2- Irfan Rawji from Glenbow Museum in Calgary discussed finances, and what the Canadian government could do to help arts organizations. He highlighted the example of a UK government program that covers 50% of restaurant-goers’ bills on Mondays, Tuesdays and Wednesdays. In essence, the government is allowing the public to pick which restaurants will survive.
3- Monica Esteves, ED of Canadian Stage in Toronto, said that they surveyed their audiences in June, and learned that their audiences were concerned about the company and its survival. At the same time, audiences were not willing to make long term commitments. In response, Canadian Stage is programming and selling their activities in three month “mini-seasons” and will continue to do so for the next 12 months at least. The board of directors reviews progress and approves plans in three month increments, enabling rapid organizational response to emerging situations.
4- Claire Sakaki, ED of Bard on the Beach (Vancouver), spoke about their 31 year old Festival, which typically presents 300 performances in an iconic Vancouver location in the summer months. Ticket sales and donations make up the largest proportion of their $9 million annual revenues. Transcending physical location, they quickly re-branded to “Bard Beyond the Beach” with a temporary logo, and started “Bard in your Heart”, a brand for donors. At the same time, they re-imagined all of their activities on virtual platforms, ranging from (performances – you didn’t say?) through backstage tours and an annual dinner.

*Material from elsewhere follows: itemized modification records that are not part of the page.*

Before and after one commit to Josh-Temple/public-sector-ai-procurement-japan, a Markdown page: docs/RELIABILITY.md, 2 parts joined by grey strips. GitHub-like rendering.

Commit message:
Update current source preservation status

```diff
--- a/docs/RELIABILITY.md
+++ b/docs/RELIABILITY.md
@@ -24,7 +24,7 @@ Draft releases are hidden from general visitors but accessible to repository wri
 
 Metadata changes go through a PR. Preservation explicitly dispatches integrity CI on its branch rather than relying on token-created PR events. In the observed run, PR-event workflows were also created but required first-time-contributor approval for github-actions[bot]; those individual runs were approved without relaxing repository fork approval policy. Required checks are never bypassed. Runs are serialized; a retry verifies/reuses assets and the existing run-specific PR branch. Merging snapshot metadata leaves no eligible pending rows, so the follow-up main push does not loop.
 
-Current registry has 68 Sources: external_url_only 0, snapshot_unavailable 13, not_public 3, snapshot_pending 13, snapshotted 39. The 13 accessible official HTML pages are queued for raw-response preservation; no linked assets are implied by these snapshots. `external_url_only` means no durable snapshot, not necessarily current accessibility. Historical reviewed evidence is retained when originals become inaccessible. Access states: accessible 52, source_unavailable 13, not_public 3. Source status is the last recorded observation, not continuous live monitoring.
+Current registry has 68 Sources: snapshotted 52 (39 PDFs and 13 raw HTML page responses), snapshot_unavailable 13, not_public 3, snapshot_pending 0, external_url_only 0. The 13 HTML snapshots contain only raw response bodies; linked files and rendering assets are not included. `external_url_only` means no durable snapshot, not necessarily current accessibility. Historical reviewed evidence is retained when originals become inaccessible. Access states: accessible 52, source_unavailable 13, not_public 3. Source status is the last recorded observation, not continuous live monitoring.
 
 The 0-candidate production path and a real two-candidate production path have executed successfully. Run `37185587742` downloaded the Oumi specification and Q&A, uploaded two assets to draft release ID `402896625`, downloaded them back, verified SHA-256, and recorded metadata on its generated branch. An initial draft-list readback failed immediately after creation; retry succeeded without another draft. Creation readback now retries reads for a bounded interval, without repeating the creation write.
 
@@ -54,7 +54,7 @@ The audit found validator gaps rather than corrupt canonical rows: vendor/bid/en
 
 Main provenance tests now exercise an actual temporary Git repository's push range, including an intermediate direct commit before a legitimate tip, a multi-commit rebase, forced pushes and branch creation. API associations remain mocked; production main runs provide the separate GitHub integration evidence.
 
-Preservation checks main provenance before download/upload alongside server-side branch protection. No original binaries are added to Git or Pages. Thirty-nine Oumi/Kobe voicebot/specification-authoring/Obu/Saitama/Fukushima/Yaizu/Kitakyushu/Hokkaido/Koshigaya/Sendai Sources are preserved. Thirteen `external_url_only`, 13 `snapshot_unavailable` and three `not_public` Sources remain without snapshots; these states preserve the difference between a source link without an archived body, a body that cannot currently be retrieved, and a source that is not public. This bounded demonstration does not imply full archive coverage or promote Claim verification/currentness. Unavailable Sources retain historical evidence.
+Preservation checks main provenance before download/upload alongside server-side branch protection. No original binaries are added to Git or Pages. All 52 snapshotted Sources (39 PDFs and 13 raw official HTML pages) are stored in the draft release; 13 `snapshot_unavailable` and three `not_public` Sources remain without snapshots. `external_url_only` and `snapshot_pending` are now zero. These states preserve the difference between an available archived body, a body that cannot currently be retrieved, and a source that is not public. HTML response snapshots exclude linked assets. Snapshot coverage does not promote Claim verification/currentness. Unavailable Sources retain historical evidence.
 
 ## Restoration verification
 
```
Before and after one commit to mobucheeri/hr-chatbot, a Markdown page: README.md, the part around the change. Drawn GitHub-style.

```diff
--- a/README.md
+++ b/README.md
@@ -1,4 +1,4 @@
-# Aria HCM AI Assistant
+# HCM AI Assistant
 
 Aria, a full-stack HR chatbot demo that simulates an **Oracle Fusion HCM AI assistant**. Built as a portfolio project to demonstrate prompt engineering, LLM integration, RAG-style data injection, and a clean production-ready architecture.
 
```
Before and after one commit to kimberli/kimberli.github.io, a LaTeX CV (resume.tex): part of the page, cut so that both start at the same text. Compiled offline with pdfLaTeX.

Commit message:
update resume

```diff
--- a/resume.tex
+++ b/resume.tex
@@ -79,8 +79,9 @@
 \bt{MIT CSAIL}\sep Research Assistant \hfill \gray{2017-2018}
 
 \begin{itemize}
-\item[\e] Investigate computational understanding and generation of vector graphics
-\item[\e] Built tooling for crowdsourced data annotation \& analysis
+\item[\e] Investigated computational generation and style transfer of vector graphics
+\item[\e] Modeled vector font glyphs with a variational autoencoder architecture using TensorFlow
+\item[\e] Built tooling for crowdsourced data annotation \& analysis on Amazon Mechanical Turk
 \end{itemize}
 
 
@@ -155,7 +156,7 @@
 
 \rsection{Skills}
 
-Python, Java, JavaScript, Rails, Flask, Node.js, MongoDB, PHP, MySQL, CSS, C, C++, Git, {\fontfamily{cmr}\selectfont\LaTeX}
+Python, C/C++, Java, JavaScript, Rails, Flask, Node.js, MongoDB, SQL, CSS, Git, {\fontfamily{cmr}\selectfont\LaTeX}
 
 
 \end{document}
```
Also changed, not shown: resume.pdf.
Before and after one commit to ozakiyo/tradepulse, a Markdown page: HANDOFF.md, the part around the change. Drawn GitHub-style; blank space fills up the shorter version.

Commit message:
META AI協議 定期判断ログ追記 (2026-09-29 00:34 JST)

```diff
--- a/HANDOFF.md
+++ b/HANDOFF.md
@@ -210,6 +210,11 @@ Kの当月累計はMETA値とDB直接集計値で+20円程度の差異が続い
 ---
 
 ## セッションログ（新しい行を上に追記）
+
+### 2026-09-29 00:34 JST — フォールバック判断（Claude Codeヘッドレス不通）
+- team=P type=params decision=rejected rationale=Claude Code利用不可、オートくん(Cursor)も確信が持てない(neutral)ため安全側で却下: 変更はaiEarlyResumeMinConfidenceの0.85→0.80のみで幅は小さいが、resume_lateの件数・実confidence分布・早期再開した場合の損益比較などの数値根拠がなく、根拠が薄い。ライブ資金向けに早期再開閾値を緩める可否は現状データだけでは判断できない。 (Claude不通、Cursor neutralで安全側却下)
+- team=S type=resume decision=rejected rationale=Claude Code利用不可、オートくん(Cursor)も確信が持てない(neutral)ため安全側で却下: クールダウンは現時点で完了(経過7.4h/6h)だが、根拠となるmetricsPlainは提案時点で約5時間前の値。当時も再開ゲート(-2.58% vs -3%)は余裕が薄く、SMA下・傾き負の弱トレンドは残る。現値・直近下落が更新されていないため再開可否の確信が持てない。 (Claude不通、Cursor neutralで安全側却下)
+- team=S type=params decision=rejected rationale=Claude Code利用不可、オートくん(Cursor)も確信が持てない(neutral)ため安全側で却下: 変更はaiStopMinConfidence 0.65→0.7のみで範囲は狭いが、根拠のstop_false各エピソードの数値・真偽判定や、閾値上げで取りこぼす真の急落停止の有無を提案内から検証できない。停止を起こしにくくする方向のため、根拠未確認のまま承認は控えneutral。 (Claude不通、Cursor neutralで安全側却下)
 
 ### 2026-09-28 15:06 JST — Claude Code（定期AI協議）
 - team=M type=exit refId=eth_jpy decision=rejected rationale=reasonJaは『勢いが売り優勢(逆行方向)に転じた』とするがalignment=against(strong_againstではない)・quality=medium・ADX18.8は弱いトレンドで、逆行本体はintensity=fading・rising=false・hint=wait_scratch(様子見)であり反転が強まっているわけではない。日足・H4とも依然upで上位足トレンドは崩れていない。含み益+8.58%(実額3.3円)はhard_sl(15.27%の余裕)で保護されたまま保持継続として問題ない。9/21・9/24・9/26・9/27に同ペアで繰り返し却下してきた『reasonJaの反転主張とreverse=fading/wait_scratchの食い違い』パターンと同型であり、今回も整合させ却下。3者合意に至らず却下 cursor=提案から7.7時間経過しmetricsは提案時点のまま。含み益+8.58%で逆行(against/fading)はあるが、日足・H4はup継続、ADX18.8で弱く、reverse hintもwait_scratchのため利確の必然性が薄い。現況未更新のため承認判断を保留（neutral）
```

5- Jayne Watson, CEO of the National Arts Centre Foundation, talked about the NAC’s efforts to keep donors connected and happy at a time of great uncertainty. She noted the strong connection between appealing projects and donor generosity, highlighting such initiatives as the NAC funding 12 theatre companies to deliver socially distanced performances, and the continued success of the Canada Performs series of free, live-streamed performances. She also noted their pivot from their traditional fall gala to an emphasis on individual donations, including a donation matching program.